With so much scientific tools, why do designs fail?Why the unsinkable Titanic sank? Why did the thoroughly tested Columbia space shuttle burned out on return? Why Toyota had to call back thousands of cars designed by expert engineers?Design might fails because somebody made a stupid mistake in his calculations, like in the old joke about the bridge that fell down because the engineer forgot to multiply by two. It might happen, but it is extremely rare. Most design failures happen because one spe
An article appeared in an engineering forum entitled Why Designs Fail. As I thought about the article and the examples presented, the Titanic, Tacoma Bridge, etc., I realized mitigating the consequences of a failure are more important than preventing the failure.
One of the subjects I did not learn in the classroom was Failure Mode and Effect Analysis (FMEA). I do not intend to cover the subject of FMEA but would like to emphasize one small portion. FMEA was introduced to me on my first jo
A Journal of Applied Mechanics and Mathematics by DrD
Machinery Dynamics Research, (c) 2016
Professional Societies -- Or Not?
This post is written in response to questions raised by one of our regular participants, a young engineer in Australia. What I have to say here is based entirely on my own, very American, experience, and others may have different ideas. I would encourage a general discussion in the comments, so that we may see
A warning by Dr. D. posted on this site reminded me of two funny incidents.

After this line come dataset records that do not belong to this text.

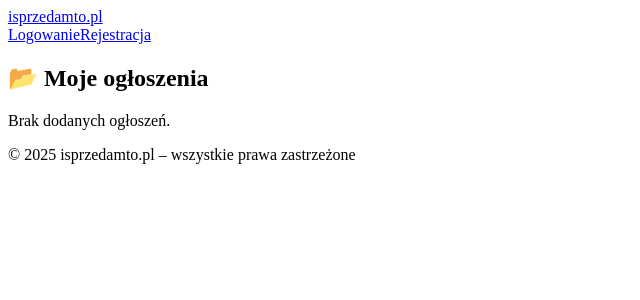
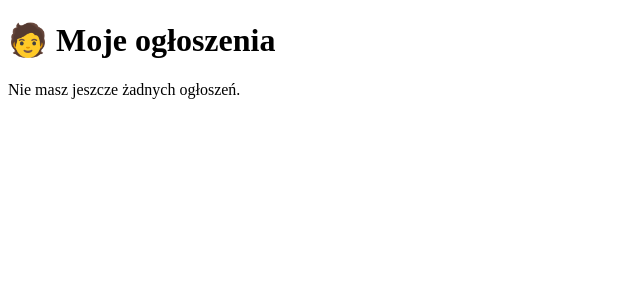
Before and after one commit to SprzedamTo/isprzedamto-clean, a Next.js app: page /account in a window 1280 px wide. Shown: the top 300 px of the page, without its empty margins (0-640 px from the left). Built offline with nearby package versions, Linux system fonts and the light colour scheme.

Commit message:
Update account.js

```diff
--- a/pages/account.js
+++ b/pages/account.js
@@ -1,45 +1,49 @@
 import { useEffect, useState } from 'react';
-import Layout from '../components/Layout';
-import Link from 'next/link';
+import Head from 'next/head';
+import AdCard from '../components/AdCard';
 
 export default function Account() {
   const [ads, setAds] = useState([]);
 
   useEffect(() => {
-    const stored = JSON.parse(localStorage.getItem('ads') || '[]');
+    const stored = JSON.parse(localStorage.getItem('ads')) || [];
     setAds(stored);
   }, []);
 
+  const handleDelete = (index) => {
+    const updated = [...ads];
+    updated.splice(index, 1);
+    setAds(updated);
+    localStorage.setItem('ads', JSON.stringify(updated));
+  };
+
   return (
-    <Layout>
-      <div className="max-w-6xl mx-auto px-4 py-6">
-        <h2 className="text-2xl font-bold mb-4">📂 Moje ogłoszenia</h2>
+    <>
+      <Head>
+        <title>Moje konto - isprzedamto.pl</title>
+      </Head>
+
+      <main className="max-w-5xl mx-auto p-4">
+        <h1 className="text-2xl font-bold mb-4">🧑 Moje ogłoszenia</h1>
 
         {ads.length === 0 ? (
-          <p className="text-gray-500">Brak dodanych ogłoszeń.</p>
+          <p className="text-gray-500">Nie masz jeszcze żadnych ogłoszeń.</p>
         ) : (
-          <div className="grid grid-cols-1 sm:grid-cols-2 md:grid-cols-3 gap-4">
-            {ads.map(ad => (
-              <Link href={`/ad/${ad.id}`} key={ad.id}>
-                <div className="border rounded p-3 hover:shadow cursor-pointer bg-white">
-                  {ad.photos && ad.photos.length > 0 ? (
-                    <div className="mb-2 w-full h-32 bg-gray-100 flex items-center justify-center text-sm text-gray-500">
-                      {ad.photos[0]}
-                    </div>
-                  ) : (
-                    <div className="mb-2 w-full h-32 bg-gray-100 flex items-center justify-center text-sm text-gray-400">
-                      brak zdjęcia
-                    </div>
-                  )}
-                  <h3 className="font-semibold truncate">{ad.title}</h3>
-                  <p className="text-sm text-gray-600">{ad.brand} | {ad.year}</p>
-                  <p className="text-blue-700 font-bold">{parseInt(ad.price).toLocaleString()} zł</p>
-                </div>
-              </Link>
+          <div className="grid gap-4 sm:grid-cols-2 md:grid-cols-3">
+            {ads.map((ad, idx) => (
+              <div key={idx} className="relative group">
+                <AdCard ad={ad} />
+                <button
+                  onClick={() => handleDelete(idx)}
+                  className="absolute top-2 right-2 bg-red-500 text-white text-xs px-2 py-1 rounded opacity-0 group-hover:opacity-100 transition"
+                >
+                  Usuń
+                </button>
+              </div>
             ))}
           </div>
         )}
-      </div>
-    </Layout>
+      </main>
+    </>
   );
 }
```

Dr. D. was responding to the use of PPM for perpetual motion machine. These initials according to Dr. D. are used for Permanent Magnet Motor. This may sound trivial, but the following, I was not warned about in school.
If you have ever worked in big corporations especially defense or government related there are new languages you will need to learn. Shortly after joining a defense company, I told my boss if I did
I have learned to take most news reports with a pound of salt. The VW diesel scandal may deserve at least a pinch of salt. That is my take from the attached article, “VW Dieselgate…”
Most who have taken exams to receive their medical, law, or engineering licenses would likely not pass the exam on any given day as normally administered. I am sure I could solve a sufficient number of problems to get a passing grade on a PE exam but not in the 8-hour window.
In the real world, our clients
A Journal of Applied Mechanics and Mathematics by DrD, # 22
(c) Machinery Dynamics Research, 2016
Torsional Stiffness of a Shaft -- Part I
A shaft is a common machine element, used to transmit rotational motion and torque from one component to the next. It is clear that the length of the shaft must be sufficient to span the distance from the first component to the second, but what should the diameter be? The answer to this quest
Challenges Before Engineers
The unintended outcomes of past engineering solutions to the problems have adversely affected environment. Environmental sustainability, health, reducing our vulnerability adding to the joy of living is essential for humanity to flourish. This forms challenges not only for engineers but also to others.The challenges relate to energy and the environment, health and medical sciences, education and information technology, infrastructure and security. Through creati
What will happen if we condense the exhaust gas of coal gasification after passing through the gas Generator and then feed it to water treatment plant and then drain that water to the ground or reuse it. Can this be possible? No exhaust gas or reduced exhaust gas issue to environment.
Professional Responsibility — Do The Right Thing
In Western culture, three professions are recognized. They are medicine, the law, and theology. The practitioners of these professions have long been accorded a special status in society in recognition of their special knowledge. The physician is expected to use his knowledge of healing only for good, and never to murder or maim a person. The lawyer is expected to give correct legal advice to his clients, to keep them free from legal entangle
My answer to that question would have been yes, and like all absolute answers, it would prove to be incorrect. An axiom in manufacturing is that the design engineer should not dictate manufacturing processes unless it is vital to the function of the design, metal vs. plastic, casting vs. forging etc. Once passed the gross requirements, dictating which machine tool to use would be beyond the design engineer’s prerogative unless there was a compelling reason! However, this should not be taken as t